Why Soil and Water Conservation
Land and Water are natural resources that are basic resources essential for the existence of life and are the two important factors for which appropriate management is most essential to ensure continuity of life. Land provides food, fuel, fodder and shelter besides providing physical support and other life support system. However there has been a continuous depletion of land resources due to various land degradation processes like soil erosion, large scale deforestation, reckless mining activities, overgrazing, general mismanagement, improper utilization, etc. Such processes lead to degradation and deterioration of soils physical property, inhibiting farm production and productivity.
It takes nature 600 - 1000 years to form 1.0 inch of top soil but the same amount of soil gets eroded in a very easily in 2-3 rainfall events due to lack of conservation and improper utilization. As a result, erosion by water becomes the single most harmful factor in the deterioration of productive land of the state, affecting about 31% of the total geographical area. It has been reported that 14.15 million tones of productive soil is lost every year from the state (Sharma et al, 1995). It has also been estimated that soil lost from unprotected cultivated land is about 120 tonnes /ha/yr and may go as high as 300 tonnes /ha/yr.

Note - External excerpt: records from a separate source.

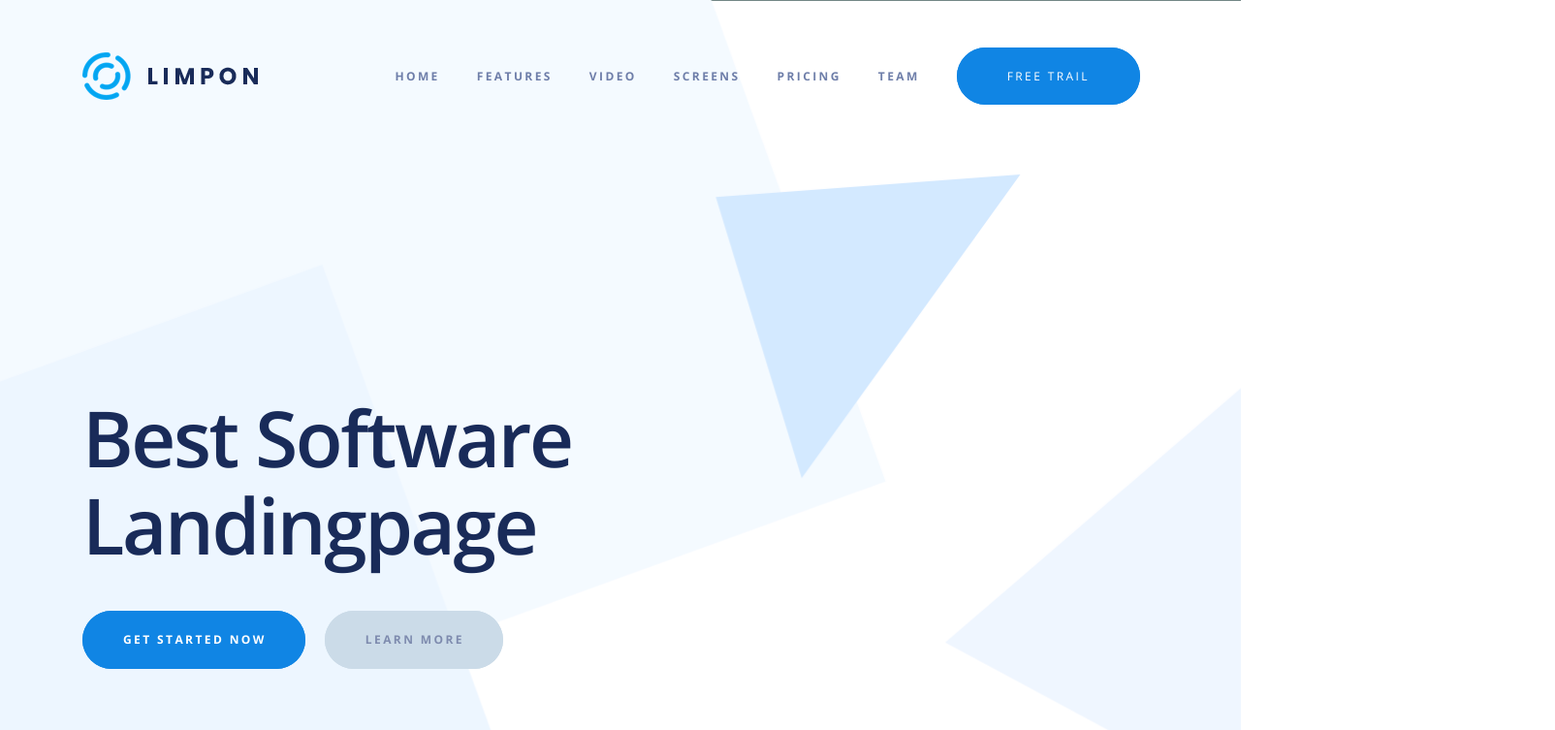
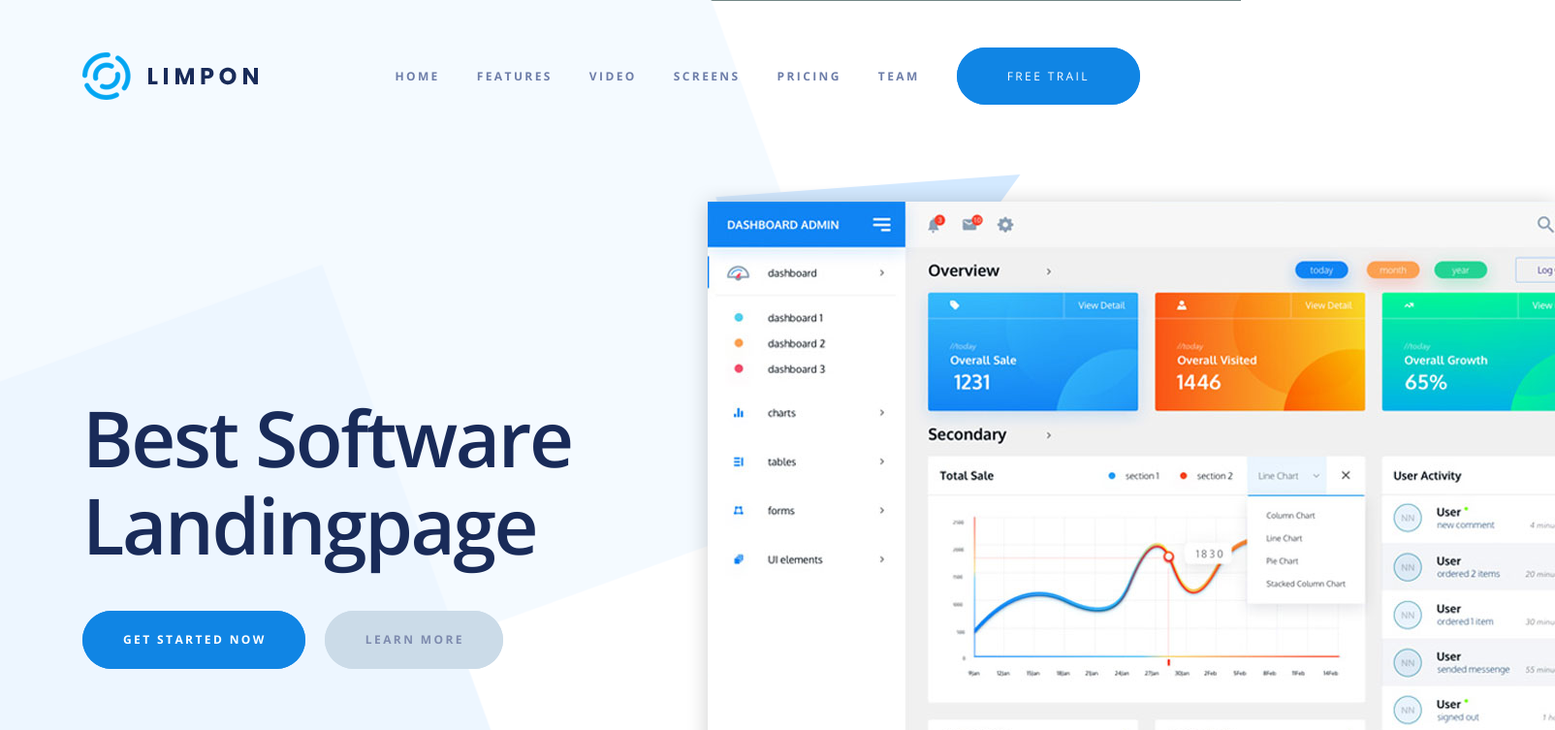
Before and after one commit to ChestikovAnton/Limpon, a plain HTML site: page index.html in a window 1280 px wide. Shown: the top 753 px of the page at 97% size, 1604 px wide, since content can reach past the window. Drawn offline with nearby package versions, Linux system fonts and the light colour scheme.

Commit message:
Add screen to pahe-header block

```diff
--- a/css/style.css
+++ b/css/style.css
@@ -101,7 +101,7 @@ h3 {
     margin: 0 auto;
 }
 
-/* -------------------- Blocks styles ------------------ */
+/* -------------------- Blocks .page-header ------------------ */
 
 .page-header {
     background-image: url(../img/header-bg.png);
@@ -109,6 +109,7 @@ h3 {
     background-size: cover;
     padding-top: 54px;
     padding-bottom: 337px;
+    position: relative;
 }
 
 .box-header {
@@ -116,6 +117,10 @@ h3 {
     justify-content: space-between;
     align-items: center;
     margin-bottom: 303px;
+}
+
+.box-after-header {
+    position: relative;
 }
 
 .logo {
@@ -157,6 +162,19 @@ h3 {
 .btn-group a + a {
     margin-left: 20px;
 }
+
+.header-screen {
+    display: block;
+    background-image: url(../img/header-screen.png);
+    background-repeat: no-repeat;
+    width: 895px;
+    height: 738px;
+    position: absolute;
+    right: -409px;
+    top: -215px;
+}
+
+/* -------------------- Block .page-company ------------------ */
 
 .page-company {
     background-color: #1e8ce6;
--- a/index.html
+++ b/index.html
@@ -37,13 +37,14 @@
                 <li><a href="#" class="btn-primary btn-free">free trail</a></li>
             </ul>
         </div>
-        <div class="wrap">
+        <div class="wrap box-after-header">
             <h1>Best Software Landingpage</h1>
             <div class="btn-group">
                 <a href="#" class="btn-primary">get started now</a>
                 <a href="#" class="btn-secondary">learn more</a>
             </div>
-        </div class="wrap">
+            <div class="header-screen"></div>
+        </div>
     </div>
     <div class="page-company">
         <ul class="list-company">
```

Thus, apart from depletion of fertile soil, erosion results in the loss of plant nutrients and organic matter, siltation of reservoirs and riverbeds thereby adversely affecting irrigation and power potential; causing floods in plain and valley which damage crops, animals, habitation, communication etc. But most of all it adversely affect agricultural production, forest stand and availability of water both for irrigation and drinking besides bringing about a disturbance in the ecological balance.